Activity |
The records sit below. Return every line in them that holds the word "product".

Collected data entries |
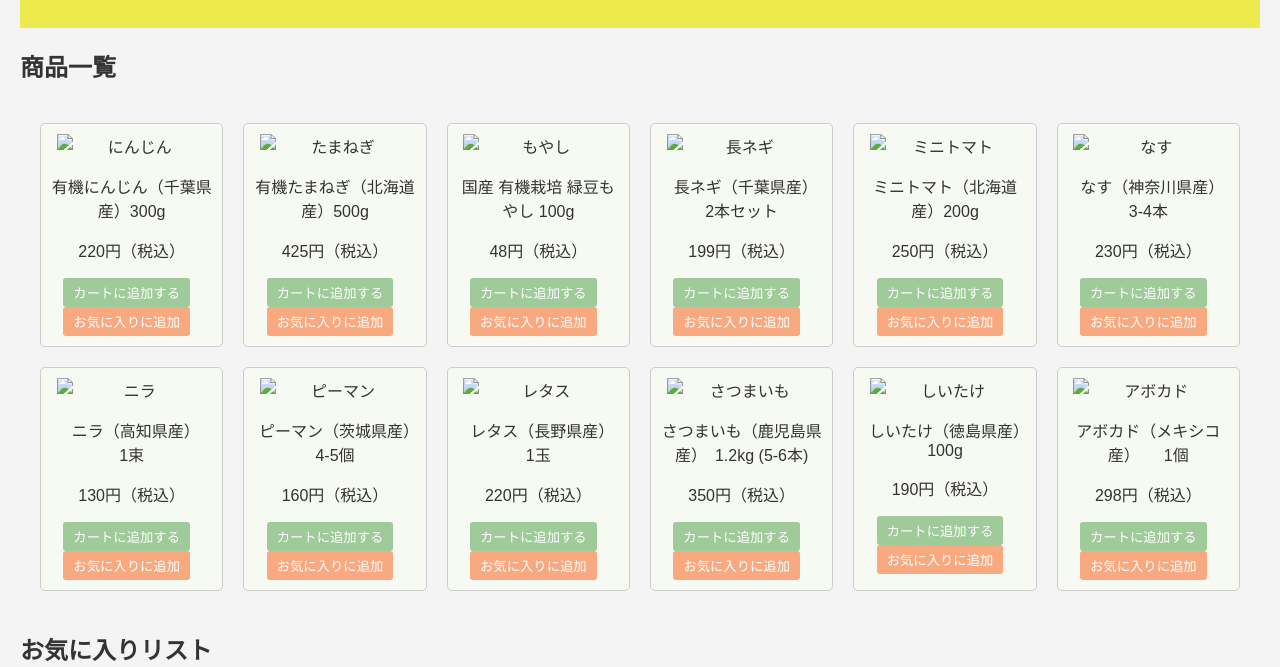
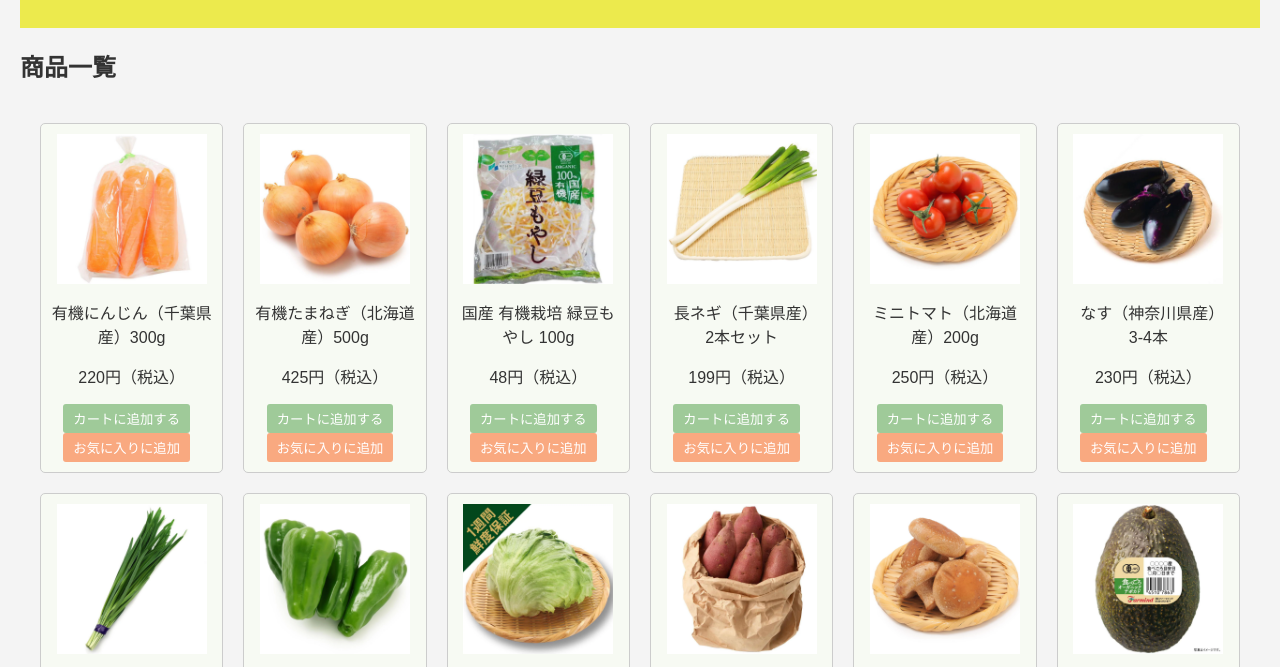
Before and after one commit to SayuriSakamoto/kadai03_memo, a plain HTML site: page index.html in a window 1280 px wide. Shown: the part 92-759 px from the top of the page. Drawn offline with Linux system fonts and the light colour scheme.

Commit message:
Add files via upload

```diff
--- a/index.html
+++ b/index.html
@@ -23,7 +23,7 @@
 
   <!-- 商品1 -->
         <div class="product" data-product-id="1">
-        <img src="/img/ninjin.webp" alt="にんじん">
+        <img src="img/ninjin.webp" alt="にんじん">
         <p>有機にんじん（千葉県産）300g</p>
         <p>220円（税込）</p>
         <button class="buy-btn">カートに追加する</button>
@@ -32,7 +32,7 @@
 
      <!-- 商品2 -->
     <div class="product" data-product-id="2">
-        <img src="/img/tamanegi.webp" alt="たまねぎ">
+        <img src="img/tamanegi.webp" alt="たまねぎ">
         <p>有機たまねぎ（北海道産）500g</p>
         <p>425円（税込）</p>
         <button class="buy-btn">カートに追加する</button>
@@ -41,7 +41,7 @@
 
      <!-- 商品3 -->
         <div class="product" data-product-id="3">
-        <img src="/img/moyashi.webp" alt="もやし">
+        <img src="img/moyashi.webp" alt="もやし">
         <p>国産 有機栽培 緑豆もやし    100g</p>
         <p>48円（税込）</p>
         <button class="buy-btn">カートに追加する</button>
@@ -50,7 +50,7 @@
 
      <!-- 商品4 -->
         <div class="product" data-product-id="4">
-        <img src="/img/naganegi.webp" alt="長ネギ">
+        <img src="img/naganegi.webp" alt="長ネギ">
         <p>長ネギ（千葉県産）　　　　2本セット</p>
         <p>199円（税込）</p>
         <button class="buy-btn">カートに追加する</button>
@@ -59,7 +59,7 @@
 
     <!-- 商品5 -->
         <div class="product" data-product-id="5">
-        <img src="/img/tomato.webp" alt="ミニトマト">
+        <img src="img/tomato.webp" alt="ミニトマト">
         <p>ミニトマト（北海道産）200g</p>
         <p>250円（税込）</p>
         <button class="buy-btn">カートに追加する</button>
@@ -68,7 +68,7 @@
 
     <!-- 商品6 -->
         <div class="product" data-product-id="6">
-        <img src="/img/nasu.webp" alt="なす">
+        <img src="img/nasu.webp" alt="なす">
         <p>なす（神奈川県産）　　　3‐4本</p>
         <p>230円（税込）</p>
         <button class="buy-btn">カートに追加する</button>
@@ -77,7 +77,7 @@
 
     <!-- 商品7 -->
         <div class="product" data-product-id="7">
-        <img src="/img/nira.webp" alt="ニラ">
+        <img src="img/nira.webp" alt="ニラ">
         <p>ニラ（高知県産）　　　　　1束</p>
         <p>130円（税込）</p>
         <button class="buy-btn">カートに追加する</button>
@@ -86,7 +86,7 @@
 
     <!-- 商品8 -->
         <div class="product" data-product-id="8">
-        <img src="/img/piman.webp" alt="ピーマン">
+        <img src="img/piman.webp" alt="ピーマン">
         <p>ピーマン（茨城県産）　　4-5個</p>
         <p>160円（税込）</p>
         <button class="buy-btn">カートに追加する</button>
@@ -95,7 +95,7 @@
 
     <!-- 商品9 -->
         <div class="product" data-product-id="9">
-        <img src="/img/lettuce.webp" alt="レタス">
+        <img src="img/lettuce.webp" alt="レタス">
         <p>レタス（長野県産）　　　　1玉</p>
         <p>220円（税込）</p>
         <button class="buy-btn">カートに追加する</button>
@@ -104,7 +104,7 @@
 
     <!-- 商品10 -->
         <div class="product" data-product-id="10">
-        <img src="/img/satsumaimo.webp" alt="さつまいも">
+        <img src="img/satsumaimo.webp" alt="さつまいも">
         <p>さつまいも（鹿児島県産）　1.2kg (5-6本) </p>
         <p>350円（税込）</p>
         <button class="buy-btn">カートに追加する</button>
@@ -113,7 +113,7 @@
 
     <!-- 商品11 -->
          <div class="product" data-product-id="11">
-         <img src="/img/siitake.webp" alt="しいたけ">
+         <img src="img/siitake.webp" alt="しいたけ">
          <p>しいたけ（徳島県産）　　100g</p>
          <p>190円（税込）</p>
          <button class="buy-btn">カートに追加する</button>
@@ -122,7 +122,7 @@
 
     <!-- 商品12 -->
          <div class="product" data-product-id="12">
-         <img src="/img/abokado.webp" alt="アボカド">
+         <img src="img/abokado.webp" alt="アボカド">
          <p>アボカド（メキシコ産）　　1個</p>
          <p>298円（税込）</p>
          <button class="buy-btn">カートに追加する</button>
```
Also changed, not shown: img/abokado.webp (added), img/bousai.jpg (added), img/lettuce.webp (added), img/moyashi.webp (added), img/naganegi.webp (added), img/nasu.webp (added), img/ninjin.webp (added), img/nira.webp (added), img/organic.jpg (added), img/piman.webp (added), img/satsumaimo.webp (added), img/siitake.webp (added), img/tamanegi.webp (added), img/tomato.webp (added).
...
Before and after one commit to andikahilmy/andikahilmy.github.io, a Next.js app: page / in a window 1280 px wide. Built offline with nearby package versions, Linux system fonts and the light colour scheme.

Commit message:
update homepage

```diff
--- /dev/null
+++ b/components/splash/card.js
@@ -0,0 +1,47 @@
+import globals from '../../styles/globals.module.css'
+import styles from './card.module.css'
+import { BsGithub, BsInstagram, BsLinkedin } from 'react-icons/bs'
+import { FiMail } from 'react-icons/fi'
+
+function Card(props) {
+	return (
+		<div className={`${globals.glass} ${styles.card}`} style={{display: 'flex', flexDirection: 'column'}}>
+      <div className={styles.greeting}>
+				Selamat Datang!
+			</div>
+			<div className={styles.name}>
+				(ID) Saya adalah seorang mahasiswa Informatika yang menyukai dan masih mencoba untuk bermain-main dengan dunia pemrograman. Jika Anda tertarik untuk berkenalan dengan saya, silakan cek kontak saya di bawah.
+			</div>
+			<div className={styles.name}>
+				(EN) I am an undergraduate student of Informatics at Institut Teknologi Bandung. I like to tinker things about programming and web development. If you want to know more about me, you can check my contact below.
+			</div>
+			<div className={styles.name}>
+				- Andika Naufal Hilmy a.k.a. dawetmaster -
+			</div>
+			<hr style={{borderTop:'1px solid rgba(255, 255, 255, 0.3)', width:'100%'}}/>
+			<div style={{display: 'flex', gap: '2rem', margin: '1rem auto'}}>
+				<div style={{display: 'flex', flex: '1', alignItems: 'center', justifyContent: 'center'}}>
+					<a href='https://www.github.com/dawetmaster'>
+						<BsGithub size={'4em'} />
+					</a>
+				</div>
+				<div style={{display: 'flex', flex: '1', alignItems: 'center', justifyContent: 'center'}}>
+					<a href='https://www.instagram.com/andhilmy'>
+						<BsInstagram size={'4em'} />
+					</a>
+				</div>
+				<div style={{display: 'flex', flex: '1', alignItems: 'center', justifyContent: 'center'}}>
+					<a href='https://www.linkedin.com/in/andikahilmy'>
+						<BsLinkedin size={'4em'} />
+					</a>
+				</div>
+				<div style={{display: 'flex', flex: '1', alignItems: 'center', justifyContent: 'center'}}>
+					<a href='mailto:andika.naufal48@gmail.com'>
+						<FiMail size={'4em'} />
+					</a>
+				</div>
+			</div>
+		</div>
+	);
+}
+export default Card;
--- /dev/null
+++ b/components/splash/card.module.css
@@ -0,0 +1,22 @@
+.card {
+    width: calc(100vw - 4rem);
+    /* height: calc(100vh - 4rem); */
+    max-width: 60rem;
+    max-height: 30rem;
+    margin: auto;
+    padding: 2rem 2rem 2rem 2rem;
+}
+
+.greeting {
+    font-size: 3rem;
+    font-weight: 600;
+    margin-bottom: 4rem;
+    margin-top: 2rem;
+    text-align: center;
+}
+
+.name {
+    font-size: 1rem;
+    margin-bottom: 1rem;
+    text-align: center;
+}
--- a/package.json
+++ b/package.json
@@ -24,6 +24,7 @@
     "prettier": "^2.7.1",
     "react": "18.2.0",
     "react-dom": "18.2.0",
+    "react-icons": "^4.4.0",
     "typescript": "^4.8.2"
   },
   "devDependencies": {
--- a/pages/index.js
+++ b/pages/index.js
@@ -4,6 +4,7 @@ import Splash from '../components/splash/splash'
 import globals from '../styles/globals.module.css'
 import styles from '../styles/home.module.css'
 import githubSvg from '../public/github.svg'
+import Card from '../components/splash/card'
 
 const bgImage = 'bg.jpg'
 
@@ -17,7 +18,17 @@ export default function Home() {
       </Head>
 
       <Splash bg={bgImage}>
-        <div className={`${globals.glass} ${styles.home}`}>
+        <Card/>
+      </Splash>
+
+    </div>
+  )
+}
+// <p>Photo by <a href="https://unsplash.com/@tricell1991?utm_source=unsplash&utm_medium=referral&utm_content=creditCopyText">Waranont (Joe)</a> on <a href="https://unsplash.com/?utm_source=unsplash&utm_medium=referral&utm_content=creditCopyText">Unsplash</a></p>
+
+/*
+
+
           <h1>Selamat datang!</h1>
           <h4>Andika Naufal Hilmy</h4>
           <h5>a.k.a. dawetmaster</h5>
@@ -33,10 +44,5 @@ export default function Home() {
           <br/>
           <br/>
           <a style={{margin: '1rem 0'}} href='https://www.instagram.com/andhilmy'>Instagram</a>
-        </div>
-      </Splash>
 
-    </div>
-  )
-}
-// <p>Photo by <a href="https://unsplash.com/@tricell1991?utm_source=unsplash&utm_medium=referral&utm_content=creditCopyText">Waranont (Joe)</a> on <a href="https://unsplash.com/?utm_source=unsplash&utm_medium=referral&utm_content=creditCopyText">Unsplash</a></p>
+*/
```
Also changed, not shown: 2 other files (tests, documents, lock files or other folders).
---
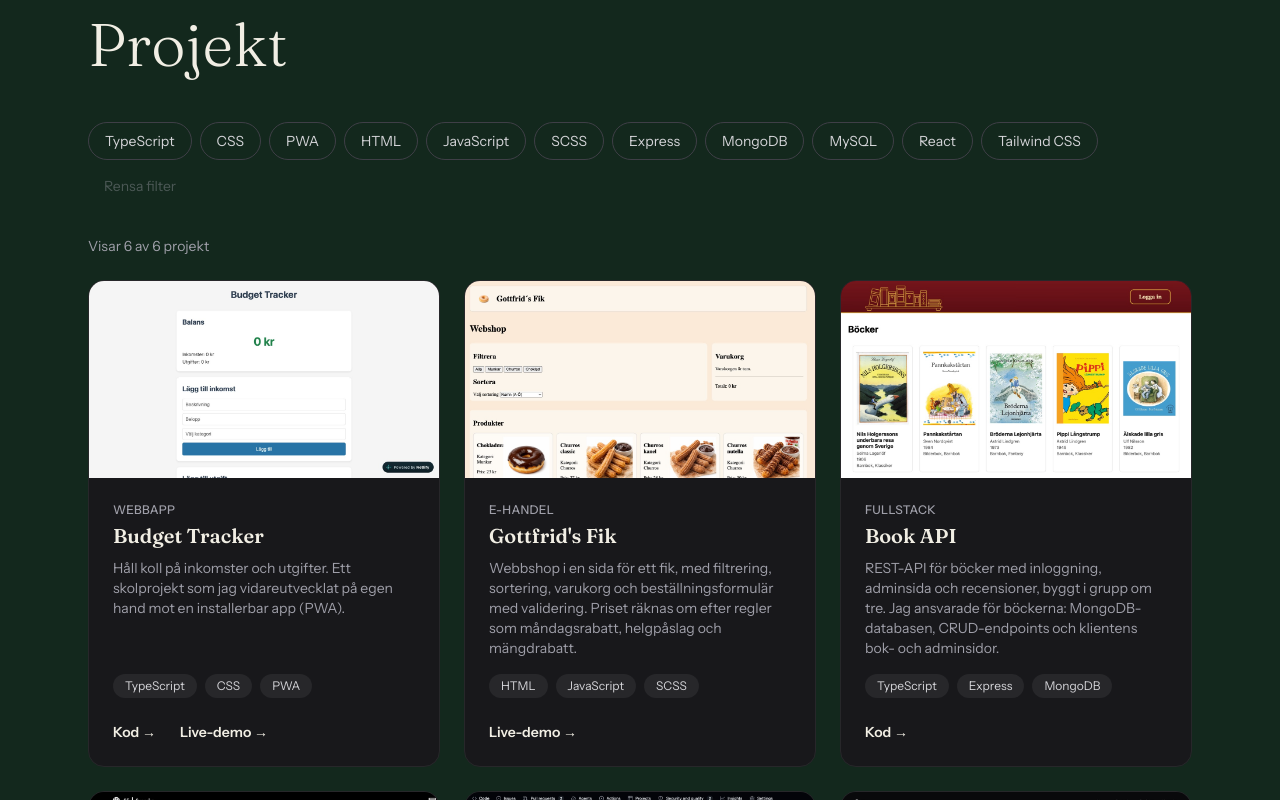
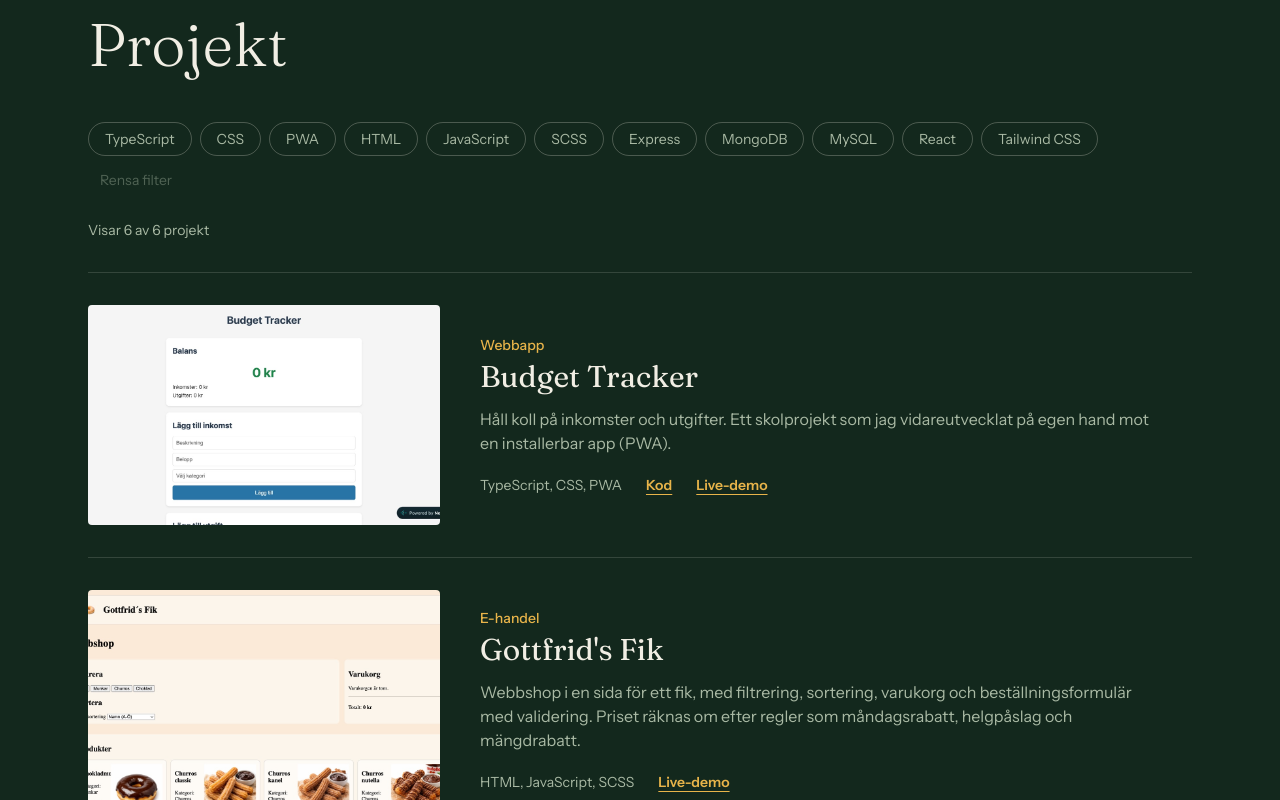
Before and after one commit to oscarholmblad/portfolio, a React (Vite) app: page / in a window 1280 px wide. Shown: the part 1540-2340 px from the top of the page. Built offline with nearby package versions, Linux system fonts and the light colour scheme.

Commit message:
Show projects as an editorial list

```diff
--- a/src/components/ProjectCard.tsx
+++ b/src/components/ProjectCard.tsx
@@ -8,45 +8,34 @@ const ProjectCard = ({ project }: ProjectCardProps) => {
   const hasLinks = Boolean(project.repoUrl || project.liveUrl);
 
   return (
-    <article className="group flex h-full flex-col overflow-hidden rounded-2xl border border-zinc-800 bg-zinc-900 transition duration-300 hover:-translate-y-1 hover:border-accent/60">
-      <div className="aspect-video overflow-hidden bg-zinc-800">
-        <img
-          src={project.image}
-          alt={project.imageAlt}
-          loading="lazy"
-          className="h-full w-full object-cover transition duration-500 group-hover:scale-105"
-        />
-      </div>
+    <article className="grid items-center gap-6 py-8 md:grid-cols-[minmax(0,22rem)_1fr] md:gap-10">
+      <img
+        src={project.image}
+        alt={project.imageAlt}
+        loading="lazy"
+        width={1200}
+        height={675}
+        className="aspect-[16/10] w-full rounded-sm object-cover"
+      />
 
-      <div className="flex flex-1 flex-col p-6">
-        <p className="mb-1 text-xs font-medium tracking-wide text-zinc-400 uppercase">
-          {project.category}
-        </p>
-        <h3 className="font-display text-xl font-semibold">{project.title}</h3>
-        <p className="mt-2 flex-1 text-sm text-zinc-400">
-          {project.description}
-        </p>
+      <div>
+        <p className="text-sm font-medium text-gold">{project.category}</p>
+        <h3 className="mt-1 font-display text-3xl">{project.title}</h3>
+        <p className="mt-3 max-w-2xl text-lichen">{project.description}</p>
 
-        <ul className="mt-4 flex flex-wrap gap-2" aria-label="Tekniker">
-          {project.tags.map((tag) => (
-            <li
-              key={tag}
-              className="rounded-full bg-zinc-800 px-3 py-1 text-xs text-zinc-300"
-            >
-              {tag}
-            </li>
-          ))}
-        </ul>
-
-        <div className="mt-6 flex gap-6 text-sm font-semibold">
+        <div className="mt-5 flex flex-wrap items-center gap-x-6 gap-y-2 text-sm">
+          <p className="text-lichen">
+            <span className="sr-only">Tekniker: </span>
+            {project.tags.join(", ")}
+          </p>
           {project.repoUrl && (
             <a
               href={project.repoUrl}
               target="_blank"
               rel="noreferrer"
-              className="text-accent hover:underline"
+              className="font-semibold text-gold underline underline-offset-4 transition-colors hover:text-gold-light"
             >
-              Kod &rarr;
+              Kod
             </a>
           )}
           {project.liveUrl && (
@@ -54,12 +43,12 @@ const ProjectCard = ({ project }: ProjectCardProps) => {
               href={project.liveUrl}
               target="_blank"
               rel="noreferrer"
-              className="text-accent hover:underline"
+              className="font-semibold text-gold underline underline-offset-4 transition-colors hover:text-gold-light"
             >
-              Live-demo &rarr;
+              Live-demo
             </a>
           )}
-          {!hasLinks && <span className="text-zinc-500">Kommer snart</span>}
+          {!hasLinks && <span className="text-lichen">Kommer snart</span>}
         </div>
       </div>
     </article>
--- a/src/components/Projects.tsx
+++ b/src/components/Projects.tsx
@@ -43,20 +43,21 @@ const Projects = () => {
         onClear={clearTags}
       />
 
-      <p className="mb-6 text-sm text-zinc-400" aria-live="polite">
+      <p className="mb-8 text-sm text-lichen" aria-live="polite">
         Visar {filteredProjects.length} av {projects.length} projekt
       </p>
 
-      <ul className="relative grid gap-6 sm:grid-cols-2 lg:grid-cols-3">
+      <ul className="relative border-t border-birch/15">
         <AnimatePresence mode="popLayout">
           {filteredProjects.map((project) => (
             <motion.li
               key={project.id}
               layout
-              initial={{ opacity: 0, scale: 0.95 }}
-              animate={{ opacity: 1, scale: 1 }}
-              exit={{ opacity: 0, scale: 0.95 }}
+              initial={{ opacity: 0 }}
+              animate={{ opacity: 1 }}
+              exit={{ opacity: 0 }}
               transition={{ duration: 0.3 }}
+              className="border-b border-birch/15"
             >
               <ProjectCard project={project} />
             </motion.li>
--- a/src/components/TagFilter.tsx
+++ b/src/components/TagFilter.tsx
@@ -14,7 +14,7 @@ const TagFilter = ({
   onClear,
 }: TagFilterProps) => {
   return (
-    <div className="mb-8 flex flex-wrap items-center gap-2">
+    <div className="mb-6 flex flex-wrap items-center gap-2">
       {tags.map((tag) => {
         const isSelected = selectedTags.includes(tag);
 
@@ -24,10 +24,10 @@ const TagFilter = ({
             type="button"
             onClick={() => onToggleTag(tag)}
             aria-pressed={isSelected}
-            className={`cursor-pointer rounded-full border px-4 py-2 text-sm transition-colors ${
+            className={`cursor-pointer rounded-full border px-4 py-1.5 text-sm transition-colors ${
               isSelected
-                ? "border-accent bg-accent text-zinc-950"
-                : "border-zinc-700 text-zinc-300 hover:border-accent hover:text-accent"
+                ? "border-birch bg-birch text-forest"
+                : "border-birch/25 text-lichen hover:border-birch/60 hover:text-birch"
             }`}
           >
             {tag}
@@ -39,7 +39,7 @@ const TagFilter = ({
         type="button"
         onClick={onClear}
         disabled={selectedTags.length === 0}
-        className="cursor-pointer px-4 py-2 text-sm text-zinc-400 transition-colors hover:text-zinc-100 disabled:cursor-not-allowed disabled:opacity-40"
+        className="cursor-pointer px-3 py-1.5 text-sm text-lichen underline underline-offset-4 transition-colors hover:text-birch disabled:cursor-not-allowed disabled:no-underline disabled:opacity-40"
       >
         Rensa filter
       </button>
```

Answer space |
         <div class="product" data-product-id="1">
     <div class="product" data-product-id="2">
         <div class="product" data-product-id="3">
         <div class="product" data-product-id="4">
         <div class="product" data-product-id="5">
         <div class="product" data-product-id="6">
         <div class="product" data-product-id="7">
         <div class="product" data-product-id="8">
         <div class="product" data-product-id="9">
         <div class="product" data-product-id="10">
          <div class="product" data-product-id="11">
          <div class="product" data-product-id="12">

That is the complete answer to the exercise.